TASK INPUT Block Start

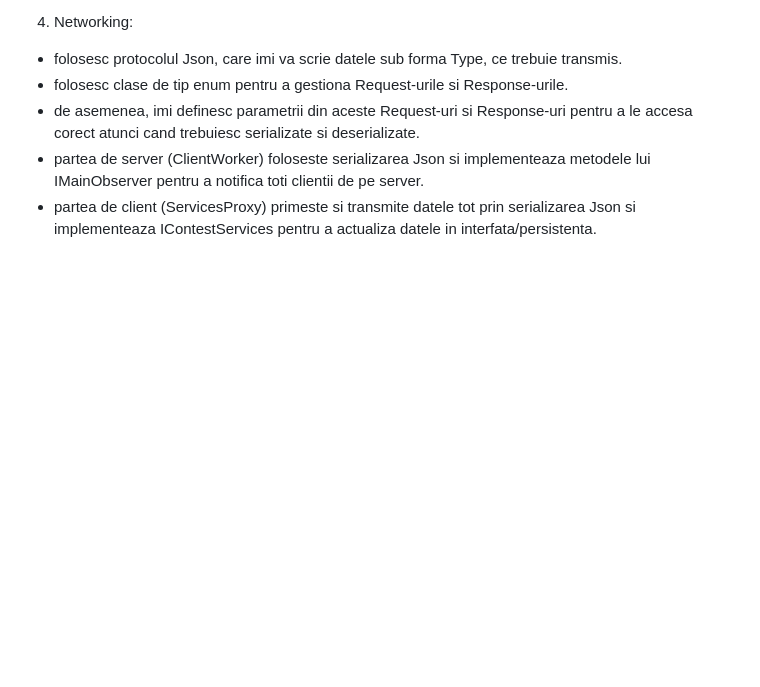
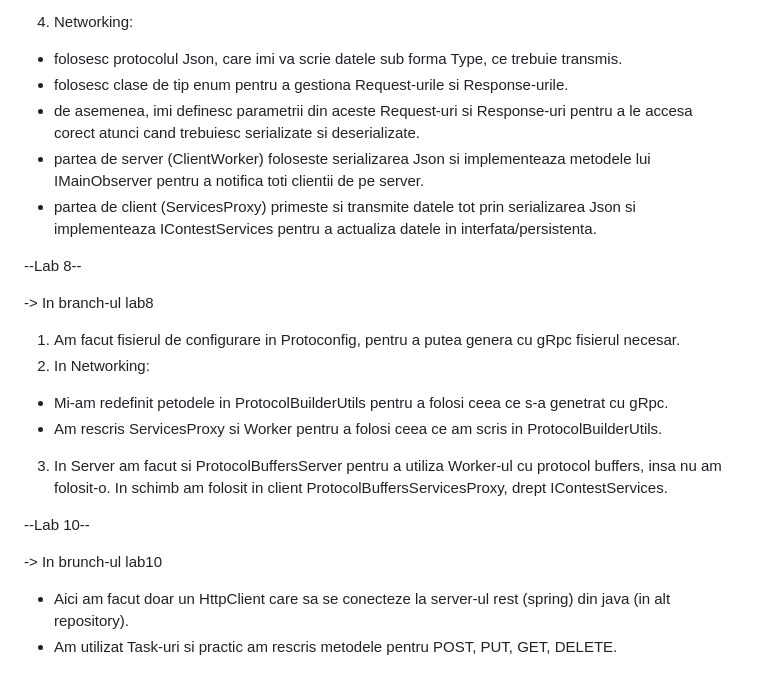
Before and after one commit to DianaGliga11/Swimming-contest, a Markdown page: README.md, the part around the change. Drawn GitHub-style; blank space fills up the shorter version.

```diff
--- a/README.md
+++ b/README.md
@@ -59,3 +59,20 @@ Am creat partea de Client, Server si Networking a aplicatiei.
 - de asemenea, imi definesc parametrii din aceste Request-uri si Response-uri pentru a le accesa corect atunci cand trebuiesc serializate si deserializate.
 - partea de server (ClientWorker) foloseste serializarea Json si implementeaza metodele lui IMainObserver pentru a notifica toti clientii de pe server.
 - partea de client (ServicesProxy) primeste si transmite datele tot prin serializarea Json si implementeaza IContestServices pentru a actualiza datele in interfata/persistenta.
+
+
+--Lab 8--
+
+-> In branch-ul lab8
+1. Am facut fisierul de configurare in Protoconfig, pentru a putea genera cu gRpc fisierul necesar.
+2. In Networking:
+- Mi-am redefinit petodele in ProtocolBuilderUtils pentru a folosi ceea ce s-a genetrat cu gRpc.
+- Am rescris ServicesProxy si Worker pentru a folosi ceea ce am scris in ProtocolBuilderUtils.
+3. In Server am facut si ProtocolBuffersServer pentru a utiliza Worker-ul cu protocol buffers, insa nu am folosit-o. In schimb am folosit in client ProtocolBuffersServicesProxy, drept IContestServices.
+
+
+--Lab 10--
+
+-> In brunch-ul lab10
+- Aici am facut doar un HttpClient care sa se conecteze la server-ul rest (spring) din java (in alt repository).
+- Am utilizat Task-uri si practic am rescris metodele pentru POST, PUT, GET, DELETE.
```
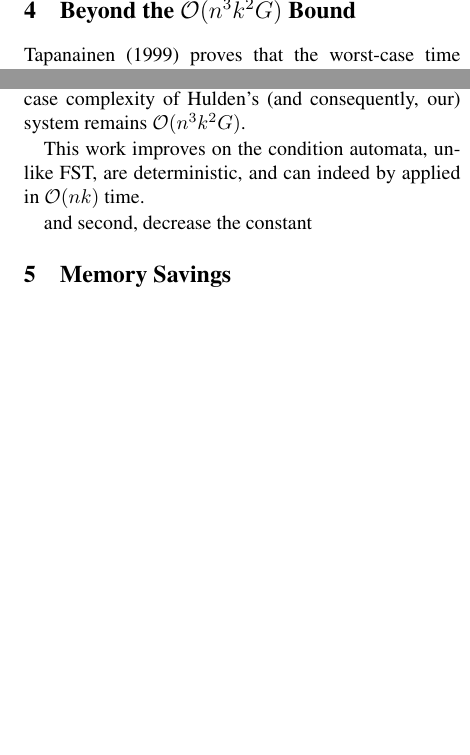
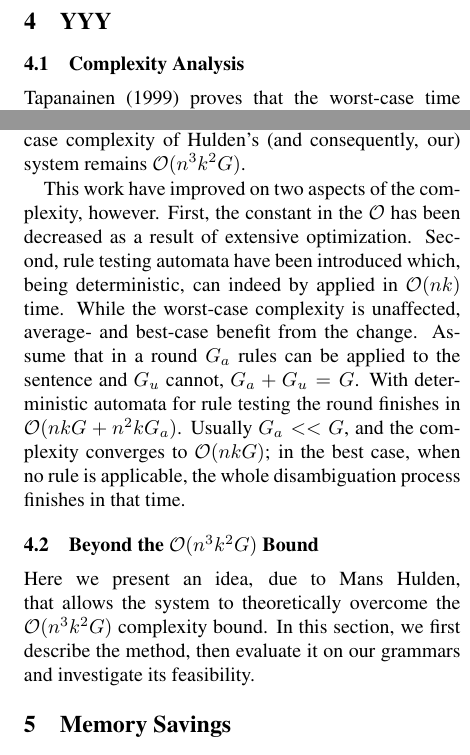
Before and after one commit to DavidNemeskey/fomacg, a LaTeX paper (paper/apertium_cg.tex): two parts of the columns of page 2 of 4, joined at a grey line, cut at the place of the change, the shorter picture padded with empty space. Compiled offline with pdfLaTeX.

Commit message:
Complexity study added.
M    paper/apertium_cg.tex


git-svn-id: https://svn.code.sf.net/p/apertium/svn/branches/fomacg@48899 72bbbca6-d526-0410-a7d9-f06f51895060

```diff
--- a/paper/apertium_cg.tex
+++ b/paper/apertium_cg.tex
@@ -132,8 +132,10 @@ a consumer-grade laptop with a 2.2GHz Core2Duo CPU and 4GB RAM, running Linux.
 \section{Performance Optimizations}
 \label{sec:speed}
 
-\section{Beyond the $\mathcal{O}(n^3k^2G)$ Bound}
-\label{sec:idea}
+\section{YYY}
+
+\subsection{Complexity Analysis}
+\label{sec:complex}
 
 Tapanainen~\shortcite{Tapanainen:1999} proves that the worst-case time complexity
 for disambiguating a sentence in his CG-2 parser is $\mathcal{O}(n^3k^2G)$,
@@ -156,16 +159,33 @@ representation of a CG rule is necessarily non-deterministic. Application of
 such a transducer may require extensive backtracking, making any claim of
 linearity unsupportable. Therefore, the worst-case complexity of Hulden's (and
 consequently, our) system remains $\mathcal{O}(n^3k^2G)$.
+% TODO: proof? (-1#)
 
-This work improves on
-the condition automata, unlike FST, are deterministic, and can indeed by applied
-in $\mathcal{O}(nk)$ time.
+This work have improved on two aspects of the complexity, however. First, the
+constant in the $\mathcal{O}$ has been decreased as a result of extensive
+optimization. Second, rule testing automata have been introduced which, being
+deterministic, can indeed by applied in $\mathcal{O}(nk)$ time.
+While the worst-case complexity is unaffected, average- and best-case benefit
+from the change. Assume that in a round $G_a$ rules can be applied to the
+sentence and $G_u$ cannot, $G_a + G_u = G$. With deterministic automata for
+rule testing the round finishes in $\mathcal{O}(nkG + n^2kG_a)$. Usually
+$G_a << G$, and the complexity converges to $\mathcal{O}(nkG)$; in the best
+case, when no rule is applicable, the whole disambiguation process finishes in
+that time.
 
 % TODO: Anssi
 % TODO: SuperTagger -> prefiltering Finite State to the Rescue (Extended Finite
 %       State Models of Language)
 
-and second, decrease the constant
+\subsection{Beyond the $\mathcal{O}(n^3k^2G)$ Bound}
+\label{sec:idea}
+
+Here we present an idea, due to Mans Hulden, that allows the system to
+theoretically overcome the $\mathcal{O}(n^3k^2G)$ complexity bound. In this
+section, we first describe the method, then evaluate it on our grammars and
+investigate its feasibility.
+
+
 
 \section{Memory Savings}
 \label{sec:memory}
```
Also changed, not shown: paper/apertium_cg.tex (4 more changed lines).
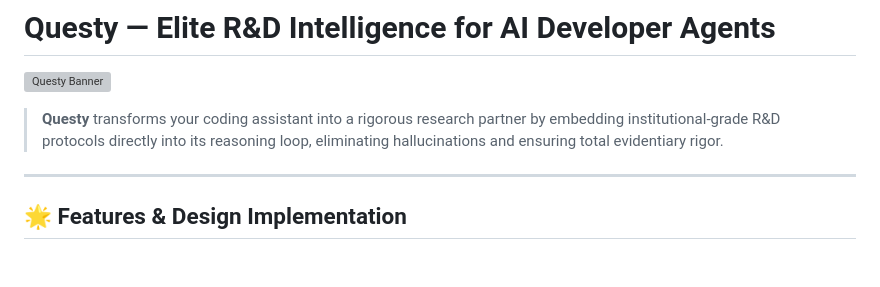
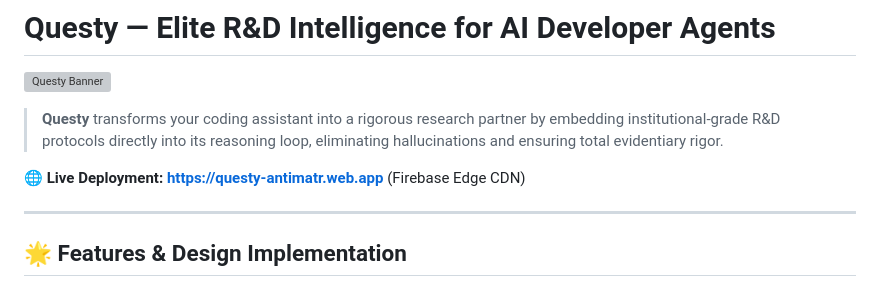
Before and after one commit to parthongit89/Questy, a Markdown page: README.md, the part around the change. Rendered like a GitHub page; blank space fills up the shorter version; grey boxes are pictures that could not be loaded.

Commit message:
docs: add live Firebase Hosting production URL to README.md

```diff
--- a/README.md
+++ b/README.md
@@ -3,6 +3,8 @@
 ![Questy Banner](assets/svg/bg-hero-glow.svg)
 
 > **Questy** transforms your coding assistant into a rigorous research partner by embedding institutional-grade R&D protocols directly into its reasoning loop, eliminating hallucinations and ensuring total evidentiary rigor.
+
+🌐 **Live Deployment:** [**https://questy-antimatr.web.app**](https://questy-antimatr.web.app) (Firebase Edge CDN)
 
 ---
 
```
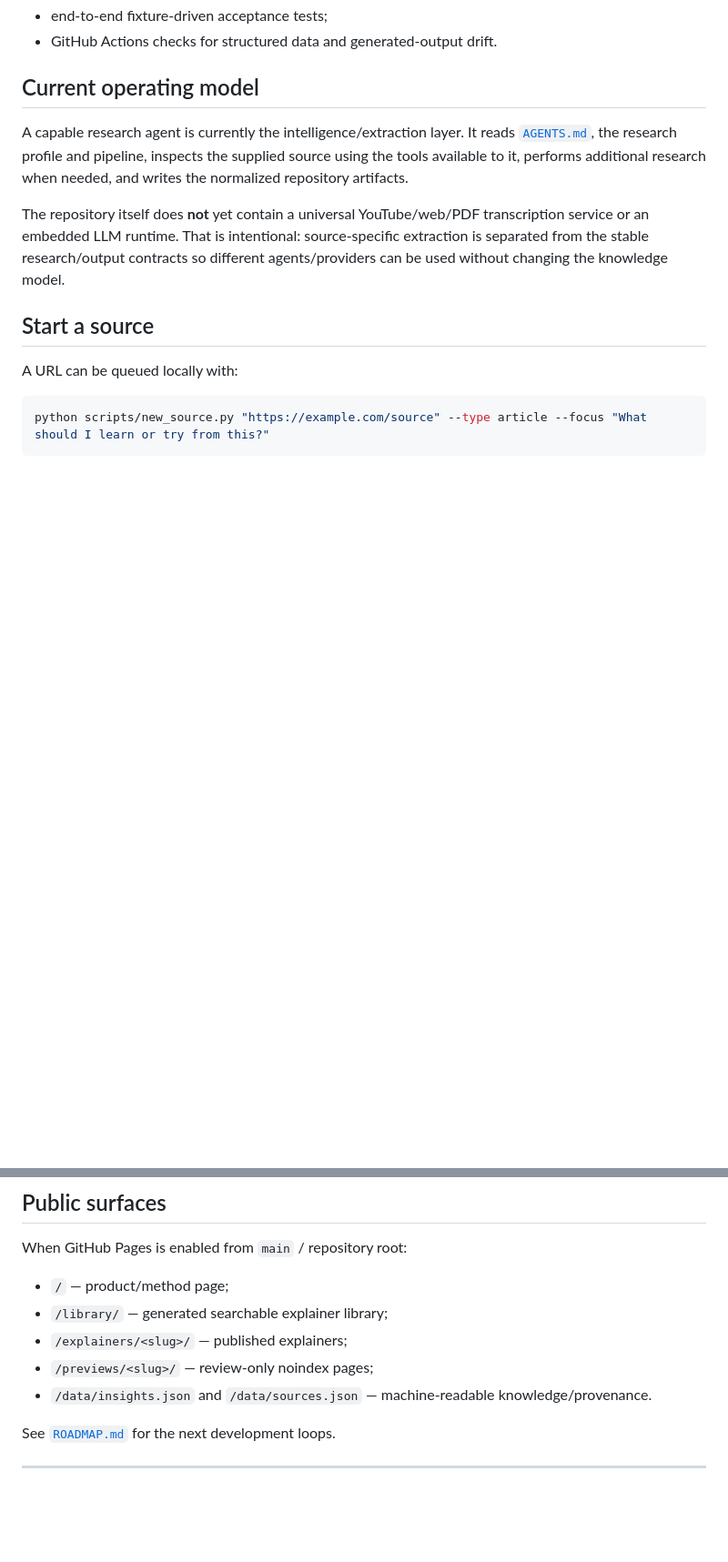
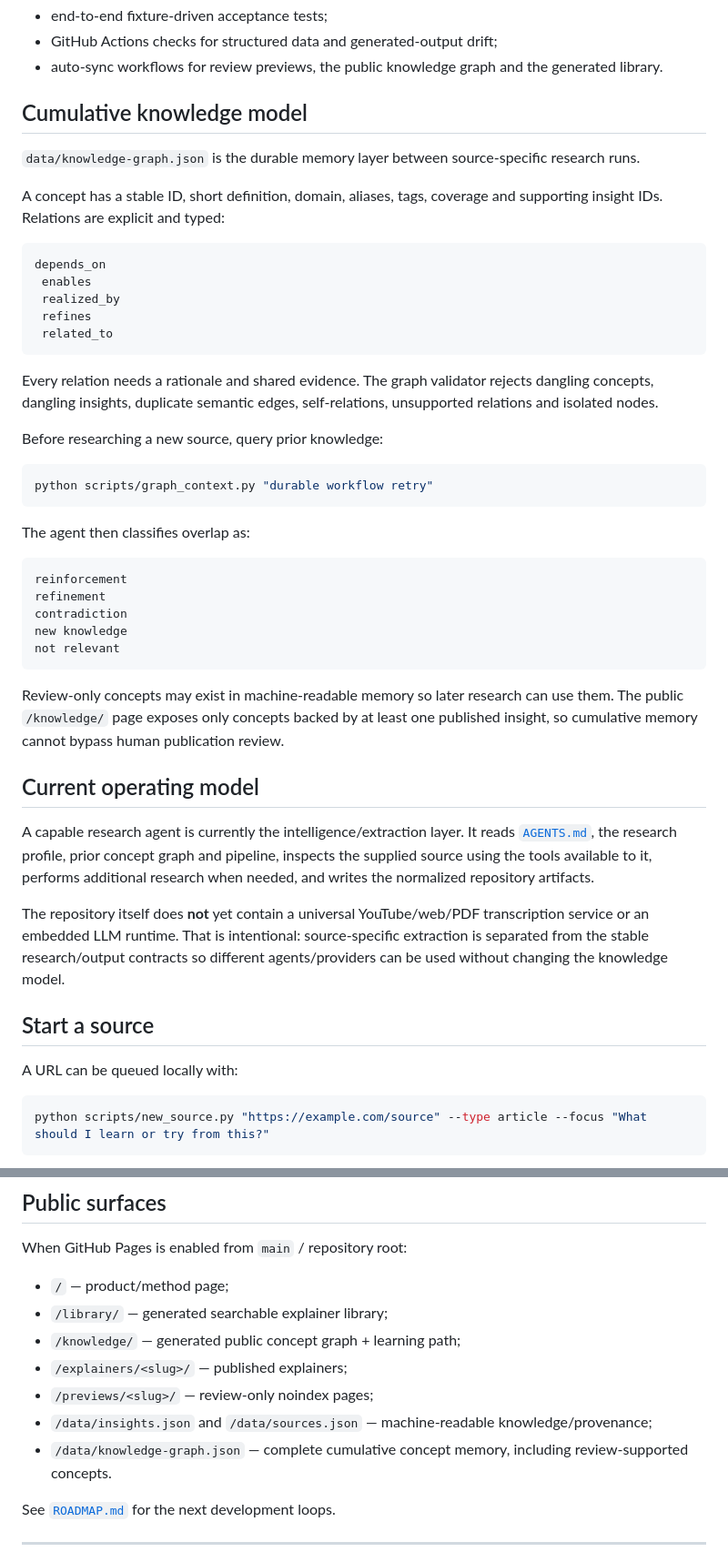
Before and after one commit to dkharlanau/signal-to-insight, a Markdown page: README.md, 2 parts joined by grey strips. Shown at 91% size. Drawn GitHub-style; blank space fills up the shorter version.

````diff
--- a/README.md
+++ b/README.md
@@ -55,9 +68,44 @@ The repository now has a working deterministic foundation for the complete sourc
 - end-to-end fixture-driven acceptance tests;
-- GitHub Actions checks for structured data and generated-output drift.
+- GitHub Actions checks for structured data and generated-output drift;
+- auto-sync workflows for review previews, the public knowledge graph and the generated library.
+
+## Cumulative knowledge model
+
+`data/knowledge-graph.json` is the durable memory layer between source-specific research runs.
+
+A concept has a stable ID, short definition, domain, aliases, tags, coverage and supporting insight IDs. Relations are explicit and typed:
+
+```text
+depends_on
+ enables
+ realized_by
+ refines
+ related_to
+```
+
+Every relation needs a rationale and shared evidence. The graph validator rejects dangling concepts, dangling insights, duplicate semantic edges, self-relations, unsupported relations and isolated nodes.
+
+Before researching a new source, query prior knowledge:
+
+```bash
+python scripts/graph_context.py "durable workflow retry"
+```
+
+The agent then classifies overlap as:
+
+```text
+reinforcement
+refinement
+contradiction
+new knowledge
+not relevant
+```
+
+Review-only concepts may exist in machine-readable memory so later research can use them. The public `/knowledge/` page exposes only concepts backed by at least one published insight, so cumulative memory cannot bypass human publication review.
 
 ## Current operating model
 
-A capable research agent is currently the intelligence/extraction layer. It reads [`AGENTS.md`](AGENTS.md), the research profile and pipeline, inspects the supplied source using the tools available to it, performs additional research when needed, and writes the normalized repository artifacts.
+A capable research agent is currently the intelligence/extraction layer. It reads [`AGENTS.md`](AGENTS.md), the research profile, prior concept graph and pipeline, inspects the supplied source using the tools available to it, performs additional research when needed, and writes the normalized repository artifacts.
 
 The repository itself does **not** yet contain a universal YouTube/web/PDF transcription service or an embedded LLM runtime. That is intentional: source-specific extraction is separated from the stable research/output contracts so different agents/providers can be used without changing the knowledge model.
 
@@ -185,9 +253,11 @@ When GitHub Pages is enabled from `main` / repository root:
 
 - `/` — product/method page;
 - `/library/` — generated searchable explainer library;
+- `/knowledge/` — generated public concept graph + learning path;
 - `/explainers/<slug>/` — published explainers;
 - `/previews/<slug>/` — review-only noindex pages;
-- `/data/insights.json` and `/data/sources.json` — machine-readable knowledge/provenance.
+- `/data/insights.json` and `/data/sources.json` — machine-readable knowledge/provenance;
+- `/data/knowledge-graph.json` — complete cumulative concept memory, including review-supported concepts.
 
 See [`ROADMAP.md`](ROADMAP.md) for the next development loops.
 
````
Also changed, not shown: other parts of README.md (+46 -13 lines).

TASK INPUT Block End

*WORK TASK:*
In the entries above, count each line holding the word "paper" and give that count alone.

*RESPONSE FOR THIS EXERCISE:*
5